ACTIVITY: With the images removed, write out each record exactly as given.

-- Opening Marker --

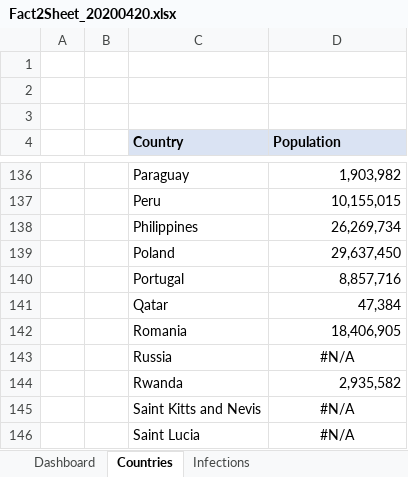
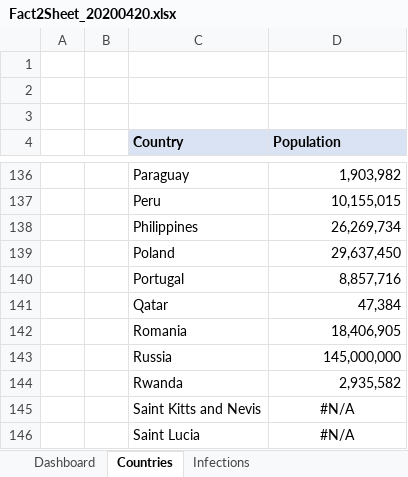
Before and after one commit to ignatius56/Corona-Factsheet, an Excel workbook: Factsheets/Fact2Sheet_20200420.xlsx, sheet Countries, drawn as a sheet; only a part is shown, gaps mark what is left out; values as stored, in another font and other column widths than the file's, no borders; the diff names each change by its address in the sheet, - before the commit and + after, or states it on an @@ line.

```diff
--- a/Factsheets/Fact2Sheet_20200420.xlsx (sheet Countries)
+++ b/Factsheets/Fact2Sheet_20200420.xlsx (sheet Countries)
-D143 (Population): #N/A
+D143 (Population): 145,000,000
-D143 alignment: center
+D143 alignment: right
```
Also changed, not shown: sheet Dashboard, charts or pictures, Factsheets/Fact2Sheet_20200421.xlsx.
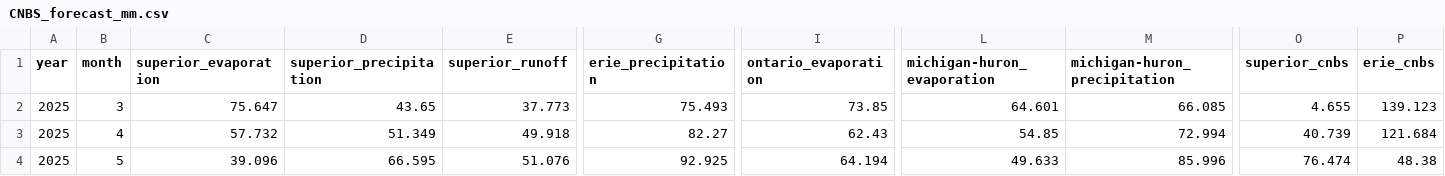
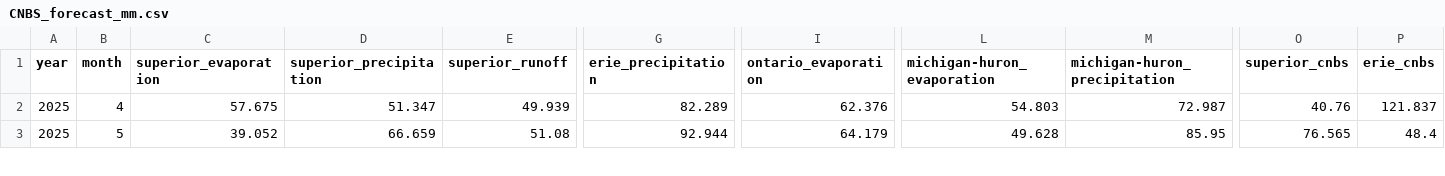
Before and after one commit to great-lakes-ai-lab/cnbs-predictor, a CSV file: data/forecast/CNBS_forecast_mm.csv, drawn as a sheet; only a part is shown, gaps mark what is left out; removed rows and columns are numbered as before the commit, all else as after; rows hold the shown columns only; the diff covers the shown part only; the diff names each change by its address in the sheet, - before the commit and + after, or states it on an @@ line.

```diff
--- a/data/forecast/CNBS_forecast_mm.csv
+++ b/data/forecast/CNBS_forecast_mm.csv
-row 2: 2025 | 3 | 75.647 | 43.65 | 37.773 | 75.493 | 73.85 | 64.601 | 66.085 | 4.655 | 139.123
-C2 (superior_evaporation): 57.732
+C2 (superior_evaporation): 57.675
-D2 (superior_precipitation): 51.349
+D2 (superior_precipitation): 51.347
-E2 (superior_runoff): 49.918
+E2 (superior_runoff): 49.939
-G2 (erie_precipitation): 82.27
+G2 (erie_precipitation): 82.289
-I2 (ontario_evaporation): 62.43
+I2 (ontario_evaporation): 62.376
-L2 (michigan-huron_evaporation): 54.85
+L2 (michigan-huron_evaporation): 54.803
-M2 (michigan-huron_precipitation): 72.994
+M2 (michigan-huron_precipitation): 72.987
-O2 (superior_cnbs): 40.739
+O2 (superior_cnbs): 40.76
-P2 (erie_cnbs): 121.684
+P2 (erie_cnbs): 121.837
-C3 (superior_evaporation): 39.096
+C3 (superior_evaporation): 39.052
-D3 (superior_precipitation): 66.595
+D3 (superior_precipitation): 66.659
-E3 (superior_runoff): 51.076
+E3 (superior_runoff): 51.08
-G3 (erie_precipitation): 92.925
+G3 (erie_precipitation): 92.944
-I3 (ontario_evaporation): 64.194
+I3 (ontario_evaporation): 64.179
-L3 (michigan-huron_evaporation): 49.633
+L3 (michigan-huron_evaporation): 49.628
-M3 (michigan-huron_precipitation): 85.996
+M3 (michigan-huron_precipitation): 85.95
-O3 (superior_cnbs): 76.474
+O3 (superior_cnbs): 76.565
-P3 (erie_cnbs): 48.38
+P3 (erie_cnbs): 48.4
```
Also changed, not shown: 111 edited cells elsewhere in this file, data/forecast/CNBS_forecast_cms.csv, 9 other files.
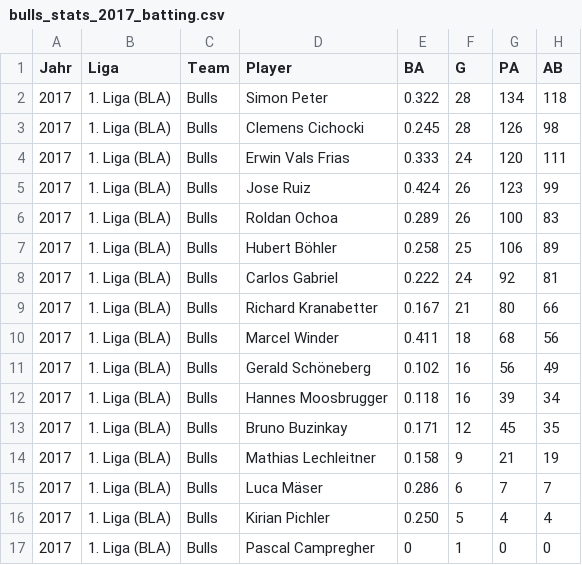
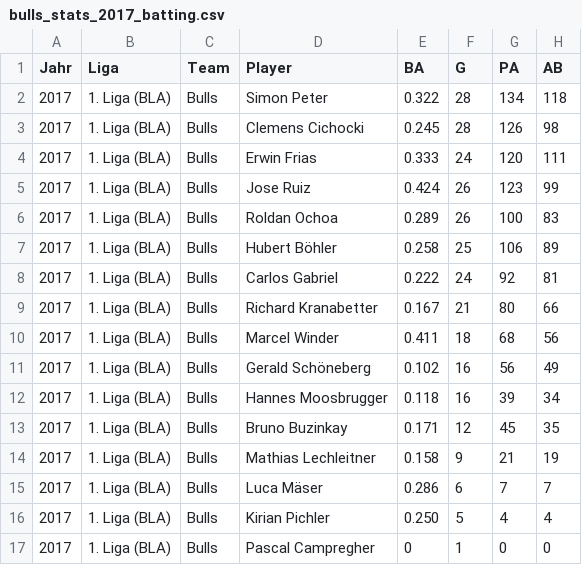
Before and after one commit to arjanfrans/hardbulls-clubdesk, a CSV file: data/bulls_stats_2017_batting.csv, drawn as a sheet; only a part is shown; the diff names each change by its address in the sheet, - before the commit and + after, or states it on an @@ line.

```diff
--- a/data/bulls_stats_2017_batting.csv
+++ b/data/bulls_stats_2017_batting.csv
-D4 (Player): Erwin Vals Frias
+D4 (Player): Erwin Frias
```
Also changed, not shown: data/bulls_stats_2017_pitching.csv, data/bulls_stats_2019_batting.csv, 3 other files.
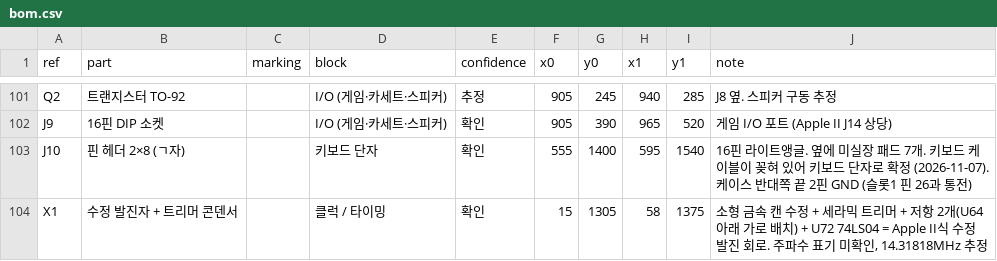
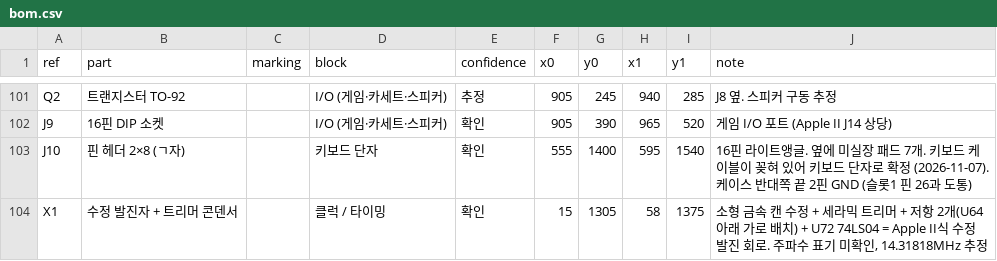
Before and after one commit to mildstorm/HART, a CSV file: data/bom.csv, drawn as a sheet; only a part is shown, gaps mark what is left out.

```diff
--- a/data/bom.csv
+++ b/data/bom.csv
@@ -102,3 +102,3 @@ Q2,트랜지스터 TO-92,,I/O (게임·카세트·스피커),추정,905,245,940,
 J9,16핀 DIP 소켓,,I/O (게임·카세트·스피커),확인,905,390,965,520,게임 I/O 포트 (Apple II J14 상당)
-J10,핀 헤더 2×8 (ㄱ자),,키보드 단자,확인,555,1400,595,1540,"16핀 라이트앵글. 옆에 미실장 패드 7개. 키보드 케이블이 꽂혀 있어 키보드 단자로 확정 (2026-11-07). 케이스 반대쪽 끝 2핀 GND (슬롯1 핀 26과 통전)"
+J10,핀 헤더 2×8 (ㄱ자),,키보드 단자,확인,555,1400,595,1540,"16핀 라이트앵글. 옆에 미실장 패드 7개. 키보드 케이블이 꽂혀 있어 키보드 단자로 확정 (2026-11-07). 케이스 반대쪽 끝 2핀 GND (슬롯1 핀 26과 도통)"
 X1,수정 발진자 + 트리머 콘덴서,,클럭 / 타이밍,확인,15,1305,58,1375,"소형 금속 캔 수정 + 세라믹 트리머 + 저항 2개(U64 아래 가로 배치) + U72 74LS04 = Apple II식 수정 발진 회로. 주파수 표기 미확인, 14.31818MHz 추정"
```
Also changed, not shown: data/netlist.csv, 19 other files.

-- Closing Marker --

PROBLEM SOLUTION:
Before and after one commit to ignatius56/Corona-Factsheet, an Excel workbook: Factsheets/Fact2Sheet_20200420.xlsx, sheet Countries, drawn as a sheet; only a part is shown, gaps mark what is left out; values as stored, in another font and other column widths than the file's, no borders; the diff names each change by its address in the sheet, - before the commit and + after, or states it on an @@ line.

```diff
--- a/Factsheets/Fact2Sheet_20200420.xlsx (sheet Countries)
+++ b/Factsheets/Fact2Sheet_20200420.xlsx (sheet Countries)
-D143 (Population): #N/A
+D143 (Population): 145,000,000
-D143 alignment: center
+D143 alignment: right
```
Also changed, not shown: sheet Dashboard, charts or pictures, Factsheets/Fact2Sheet_20200421.xlsx.
Before and after one commit to great-lakes-ai-lab/cnbs-predictor, a CSV file: data/forecast/CNBS_forecast_mm.csv, drawn as a sheet; only a part is shown, gaps mark what is left out; removed rows and columns are numbered as before the commit, all else as after; rows hold the shown columns only; the diff covers the shown part only; the diff names each change by its address in the sheet, - before the commit and + after, or states it on an @@ line.

```diff
--- a/data/forecast/CNBS_forecast_mm.csv
+++ b/data/forecast/CNBS_forecast_mm.csv
-row 2: 2025 | 3 | 75.647 | 43.65 | 37.773 | 75.493 | 73.85 | 64.601 | 66.085 | 4.655 | 139.123
-C2 (superior_evaporation): 57.732
+C2 (superior_evaporation): 57.675
-D2 (superior_precipitation): 51.349
+D2 (superior_precipitation): 51.347
-E2 (superior_runoff): 49.918
+E2 (superior_runoff): 49.939
-G2 (erie_precipitation): 82.27
+G2 (erie_precipitation): 82.289
-I2 (ontario_evaporation): 62.43
+I2 (ontario_evaporation): 62.376
-L2 (michigan-huron_evaporation): 54.85
+L2 (michigan-huron_evaporation): 54.803
-M2 (michigan-huron_precipitation): 72.994
+M2 (michigan-huron_precipitation): 72.987
-O2 (superior_cnbs): 40.739
+O2 (superior_cnbs): 40.76
-P2 (erie_cnbs): 121.684
+P2 (erie_cnbs): 121.837
-C3 (superior_evaporation): 39.096
+C3 (superior_evaporation): 39.052
-D3 (superior_precipitation): 66.595
+D3 (superior_precipitation): 66.659
-E3 (superior_runoff): 51.076
+E3 (superior_runoff): 51.08
-G3 (erie_precipitation): 92.925
+G3 (erie_precipitation): 92.944
-I3 (ontario_evaporation): 64.194
+I3 (ontario_evaporation): 64.179
-L3 (michigan-huron_evaporation): 49.633
+L3 (michigan-huron_evaporation): 49.628
-M3 (michigan-huron_precipitation): 85.996
+M3 (michigan-huron_precipitation): 85.95
-O3 (superior_cnbs): 76.474
+O3 (superior_cnbs): 76.565
-P3 (erie_cnbs): 48.38
+P3 (erie_cnbs): 48.4
```
Also changed, not shown: 111 edited cells elsewhere in this file, data/forecast/CNBS_forecast_cms.csv, 9 other files.
Before and after one commit to arjanfrans/hardbulls-clubdesk, a CSV file: data/bulls_stats_2017_batting.csv, drawn as a sheet; only a part is shown; the diff names each change by its address in the sheet, - before the commit and + after, or states it on an @@ line.

```diff
--- a/data/bulls_stats_2017_batting.csv
+++ b/data/bulls_stats_2017_batting.csv
-D4 (Player): Erwin Vals Frias
+D4 (Player): Erwin Frias
```
Also changed, not shown: data/bulls_stats_2017_pitching.csv, data/bulls_stats_2019_batting.csv, 3 other files.
Before and after one commit to mildstorm/HART, a CSV file: data/bom.csv, drawn as a sheet; only a part is shown, gaps mark what is left out.

```diff
--- a/data/bom.csv
+++ b/data/bom.csv
@@ -102,3 +102,3 @@ Q2,트랜지스터 TO-92,,I/O (게임·카세트·스피커),추정,905,245,940,
 J9,16핀 DIP 소켓,,I/O (게임·카세트·스피커),확인,905,390,965,520,게임 I/O 포트 (Apple II J14 상당)
-J10,핀 헤더 2×8 (ㄱ자),,키보드 단자,확인,555,1400,595,1540,"16핀 라이트앵글. 옆에 미실장 패드 7개. 키보드 케이블이 꽂혀 있어 키보드 단자로 확정 (2026-11-07). 케이스 반대쪽 끝 2핀 GND (슬롯1 핀 26과 통전)"
+J10,핀 헤더 2×8 (ㄱ자),,키보드 단자,확인,555,1400,595,1540,"16핀 라이트앵글. 옆에 미실장 패드 7개. 키보드 케이블이 꽂혀 있어 키보드 단자로 확정 (2026-11-07). 케이스 반대쪽 끝 2핀 GND (슬롯1 핀 26과 도통)"
 X1,수정 발진자 + 트리머 콘덴서,,클럭 / 타이밍,확인,15,1305,58,1375,"소형 금속 캔 수정 + 세라믹 트리머 + 저항 2개(U64 아래 가로 배치) + U72 74LS04 = Apple II식 수정 발진 회로. 주파수 표기 미확인, 14.31818MHz 추정"
```
Also changed, not shown: data/netlist.csv, 19 other files.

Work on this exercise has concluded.